Book Review: Into the Wood – Rubber Duckies, McGuffins, and The Kuleshov Effect
How do stories work and why do we tell them? These questions are given a logical and detailed analysis by John Yorke in his engaging and persuasive Into the Woods, which I discovered via fellow award-winning crime writer Liam McIlvanny at a Society of Authors event. It is one of the few books that having finished, I want to re-read again immediately – more slowly. Though aimed primarily at screen writers, it has much to inform authors (Ken Follett rated it ‘brilliant’) and to entertain readers who might wonder why they love certain kinds of stories.
Drawing on psychology, philosophy, and examples from myths, legends, the playwrights of ancient Greece through Shakespearean England to modern TV and films, he expands on the ideas of former story classifiers like Christopher Booker (The Seven Basic Plots) to show how most stories have a remarkably similar, symmetrical shape whether they are 3 or 5 act formats. He likens them to music with beats, citing how non-conformist stories can still be powerful if written by masters of the form who take elements and re-order them e.g., adding beats from a different bar, like in jazz. Indeed, he offers evidence drama has a similar effect on the brain to music.
Fascinating ‘trade’ concepts are explained, like the Kuleshov Effect, named after the Russian director who showed audiences can interpret the same actor’s expression variably as hunger, grief, or even love depending on an associated given image. It seems we all want to make sense of our world, to rationalise chaos, and to do so, form our own associations and interpretations of stories whether provided as audio, visual or written entertainment..
Most successful writers grasp they need a protagonist and antagonist as characters, an inciting incident after which they will be on a journey to the denouement ‘resolution’ via climaxes. I loved the idea of the ‘Rubber Ducky’ moment – the bit in the storyline where something (e.g., a letter or photo) is found that explains an earlier incident. The book is packed with suggestions for what heightens or dampens drama and quotes everything from Terence Rattigan plays to movies like Thelma and Louise. Yorke shows most ‘battles’ are over status, control or power and involve love, sadness or loss. The type of endings in favour have evolved over time. His postulated blueprint for drama draws on everything from Marlow’s Hierarchy of Needs to Jungian analysis and philosophers’ perspectives as he explains that, like us, characters need flaws, are repressed, seek enlightenment, and must grow and learn on their journey. Fascinatingly, he demonstrates that good drama comprises of ‘fractals.’ In the most effective stories, the micro pattern of each scene is reproduced in each act and mirrored in the overall work.
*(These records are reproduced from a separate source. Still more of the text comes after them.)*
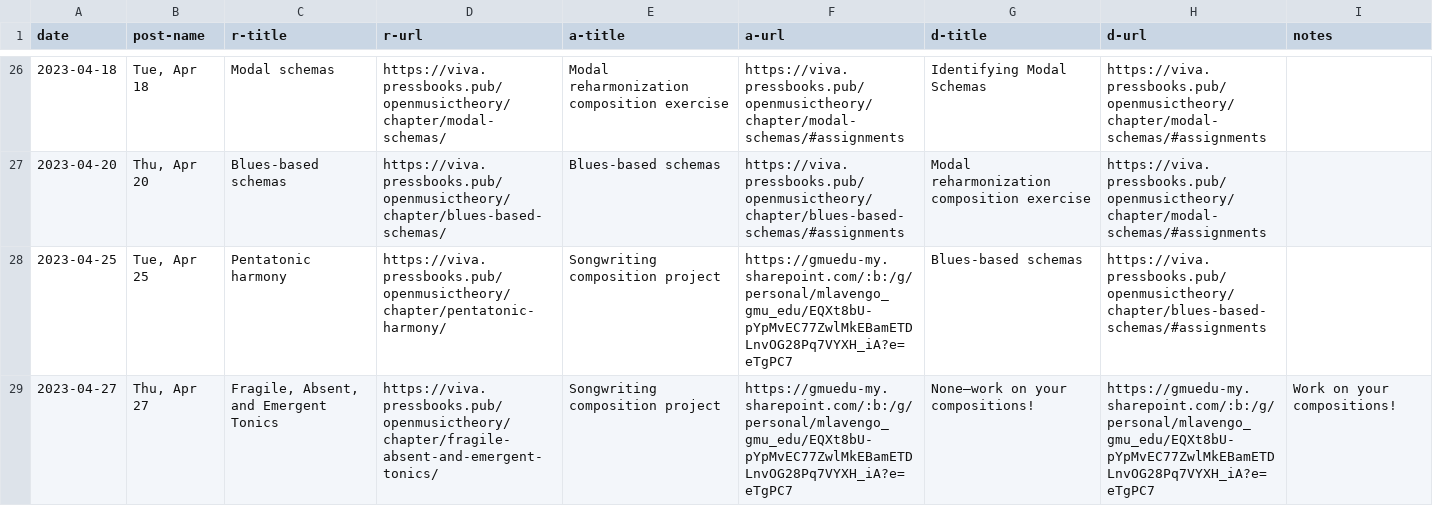
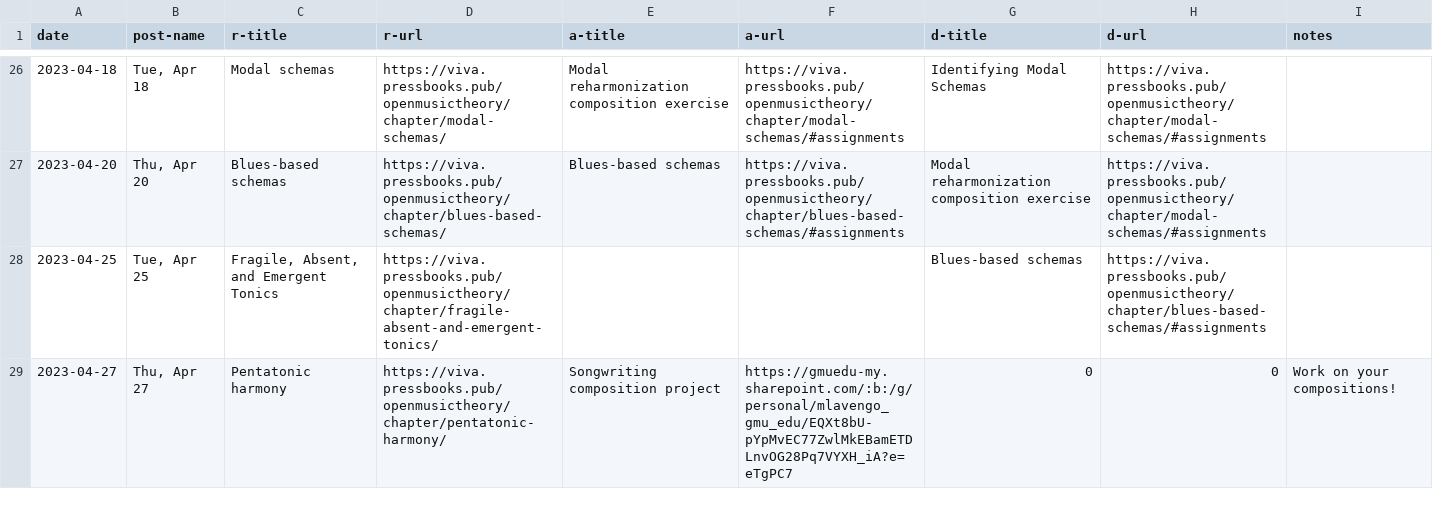
Before and after one commit to meganlavengood/musi216, a CSV file: calendar_generator/data.csv, drawn as a sheet; only a part is shown, gaps mark what is left out; the diff covers the shown part only; the diff names each change by its address in the sheet, - before the commit and + after, or states it on an @@ line.

```diff
--- a/calendar_generator/data.csv
+++ b/calendar_generator/data.csv
-C28 (r-title): Pentatonic harmony
+C28 (r-title): Fragile, Absent, and Emergent Tonics
-D28 (r-url): https://viva.pressbooks.pub/openmusictheory/chapter/pentatonic-harmony/
+D28 (r-url): https://viva.pressbooks.pub/openmusictheory/chapter/fragile-absent-and-emergent-tonics/
-E28 (a-title): Songwriting composition project
+E28 (a-title): (empty)
-F28 (a-url): https://gmuedu-my.sharepoint.com/:b:/g/personal/mlavengo_gmu_edu/EQXt8bU-pYpMvEC77ZwlMkEBamETDLnvOG28Pq7VYXH_iA?e=eTgPC7
+F28 (a-url): (empty)
-C29 (r-title): Fragile, Absent, and Emergent Tonics
+C29 (r-title): Pentatonic harmony
-D29 (r-url): https://viva.pressbooks.pub/openmusictheory/chapter/fragile-absent-and-emergent-tonics/
+D29 (r-url): https://viva.pressbooks.pub/openmusictheory/chapter/pentatonic-harmony/
-G29 (d-title): None—work on your compositions!
+G29 (d-title): 0
-H29 (d-url): https://gmuedu-my.sharepoint.com/:b:/g/personal/mlavengo_gmu_edu/EQXt8bU-pYpMvEC77ZwlMkEBamETDLnvOG28Pq7VYXH_iA?e=eTgPC7
+H29 (d-url): 0
```
Also changed, not shown: 2 added rows and 34 edited cells elsewhere in this file, 15 other files.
Marlow and Nietzsche notwithstanding, Yorke explains authors need coherent beats and scenes and acts to satisfy an audience.
In 280 short pages plus fascinating appendices, notes and bibliography, Yorke’s basic premise is that individuals and society are continually adapting to new or unknown scenarios, learning, and making order from chaos. In a story, viewers or readers need a protagonist to empathise with, whose dilemma is understandable, who can be followed into the metaphorical ‘dark wood’ archetypal in myth and fairy tale, and from whom they can learn as the actors succeed against the odds. Series are popular since we already know the characters and can thus concentrate on their moral dilemmas and capacity to overcome repeated adversity. The protagonists are our flawed avatars, facing an inciting incident (the delightfully named McGuffin, as coined by Hitchcock) journeying to Crisis and Climax and Resolution. Stories speak to us, give us food for thought, inform us of other worlds and sometimes offer answers to life’s problems. Like music, we seek different tempos and style for our different moods. For me, Yorke’s most telling quote comes from inimitable journalist Alistair Cooke whose radio Letter from America I enjoyed in the fifties and sixties with my father. ‘Broadcasting is the control of suspense.’ Similarly with writers. As Yorke affirms, ‘Come in late and leave early.’
Into the Woods, John Yorke, Penguin, 2013, ISBN 978-0-141-97810-9
Author Bio: John Yorke is Visiting Professor of English Language and Literature at the University of Newcastle, the Managing Director of Company Pictures, and has been Head of the UK’s Channel 4 Drama and BBC Drama Production. He has a vast string of credits to his name from his early days story-lining BAFTA winning EastEnders, to the Archers, Life on Mars, Casualty and prestigious dramas like The White Queen and Wolf Hall. www.intothewoodsyorke.com